Posner, who has been at State since September 2009, becomes the latest State Department official to leave since Secretary of State John Kerry replaced Hillary Clinton last month. Other top officials who have already departed include Deputy Secretary Tom Nides, Chief of Staff Cheryl Mills, Undersecretary Maria Otero, Assistant Secretary Kurt Campbell, Policy Planning Director and Deputy Chief of Staff Jake Sullivan, and many others. Posner will join NYU in March, the university said in a Thursday release, and will also serve as a professor in the Stern School's business and society program.
"Global businesses are confronting complex human rights challenges that demand approaches that go beyond ‘corporate social responsibility'. We need rules of the road that address companies' responsibilities to respect human rights in their own operations," Posner said in the release.
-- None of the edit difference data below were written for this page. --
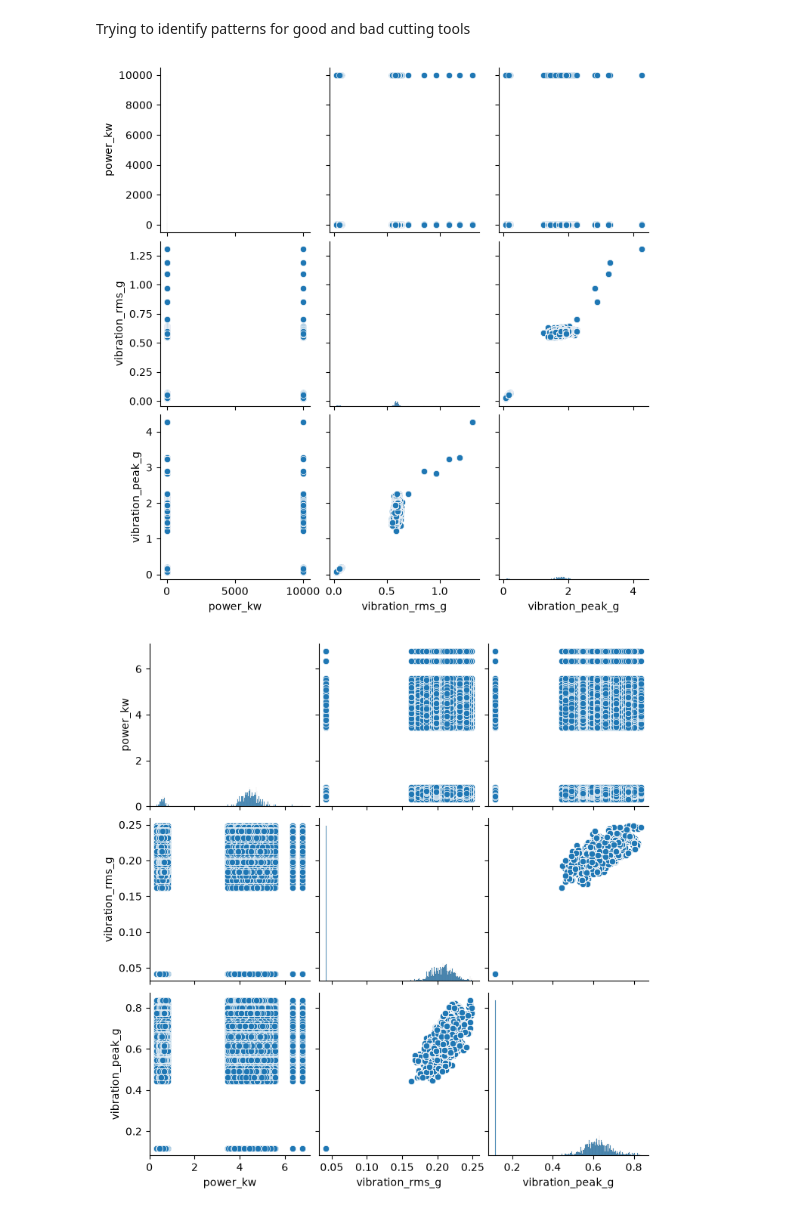
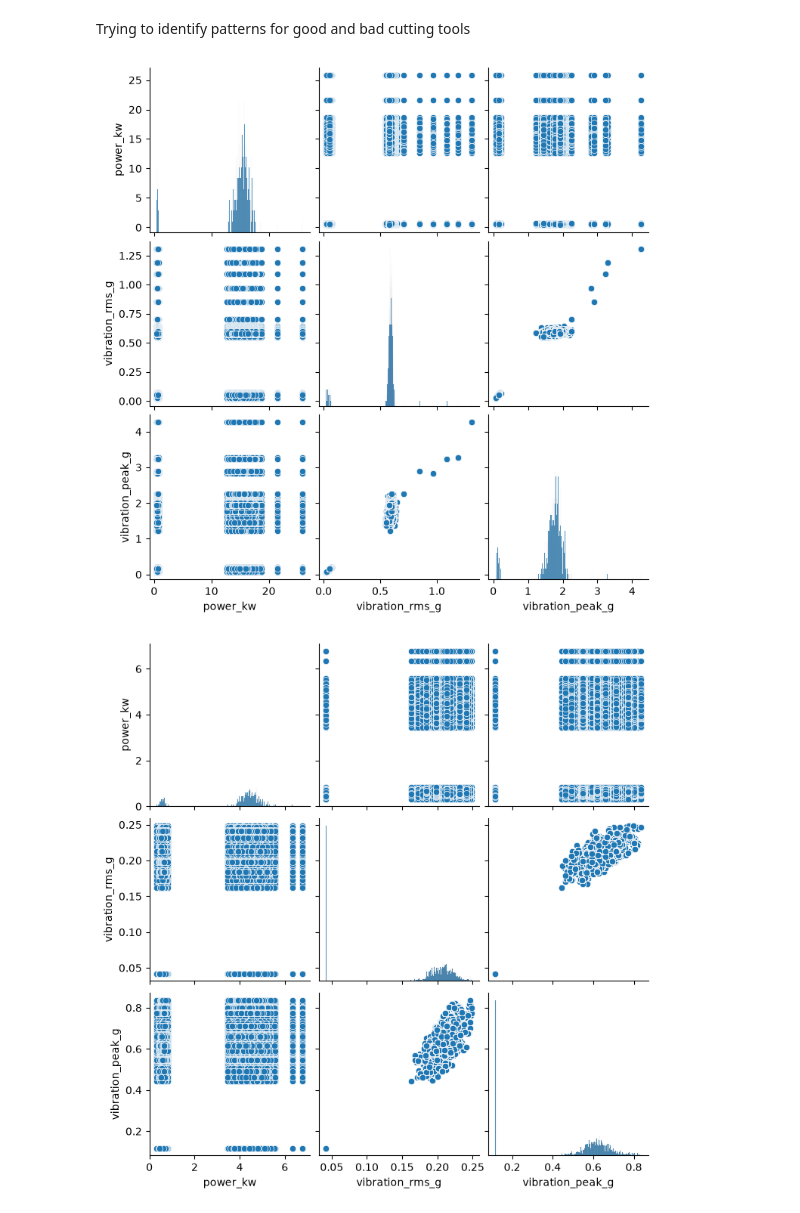
Before and after one commit to MagdalenaMiecznik/forgewright, a Jupyter notebook: notebook.ipynb, the cells around one changed output. Drawn from its saved outputs; the diff is of its cells as text; code cells hidden in the pictures.

```diff
--- a/notebook.ipynb
+++ b/notebook.ipynb
@@ -324,16 +378,17 @@ Trying to identify patterns for good and bad cutting tools
 # %%
 for i in range(len(job_configs)):
     machine_id = job_configs[i][0]
     job_id = job_configs[i][1]
     part_type = job_configs[i][2]
     start_time = job_configs[i][3]
     end_time = job_configs[i][4]
 
     df_job = get_the_subset(df_power_and_production_and_vibration_filtered, machine_id, job_id, part_type, start_time, end_time)
+    df_job = df_job[df_job['power_kw']<9999]
 
     sns.pairplot(df_job[['power_kw','vibration_rms_g','vibration_peak_g']])
 # %% [output]
-[figure, old version]
+[figure, new version]
 [figure]
 [figure]
 [figure]
```
Also changed, not shown: parts of 21 cells of this notebook, 11 other files.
Sarah Labowitz, Posner's policy advisor at State, will also join NYU Stern as a research scholar and will help Posner set up the new center. Labowitz also worked as an advisor to State Department Cyber Coordinator Christopher Painter.
Posner's last trip as an administration official was last week, when he traveled to Burma and met with Nobel Peace Prize laureate Aung San Suu Kyi, Presidential Advisor Soe Thein, Attorney General Dr. Tun Shin, Deputy Minister of Home Affairs Lt. General Kyaw Zaw Myint, and other high-level government officials in the capital Naypyidaw.
Before joining State, Posner was the founder and president of Human Rights First. He also played a leadership role in several advocacy organizations, including the Fair Labor Association, the Global Network Initiative, and the Voluntary Principles on Security and Human Rights.
"At NYU Stern we categorically reject the ‘or' and embrace the ‘and'. Profits and principle must coexist as citizens and consumers around the globe demand both. Mike is respected around the world for his distinguished 30-year career as a lawyer, advocate and policymaker," Stern Dean Peter Henry said in the statement. "His principled, practical approach to some of the world's toughest human rights and foreign policy challenges will break new ground in business education with the creation of the first center at a business school to focus on human rights."
The Cable goes inside the foreign policy machine, from Foggy Bottom to Turtle Bay, the White House to Embassy Row.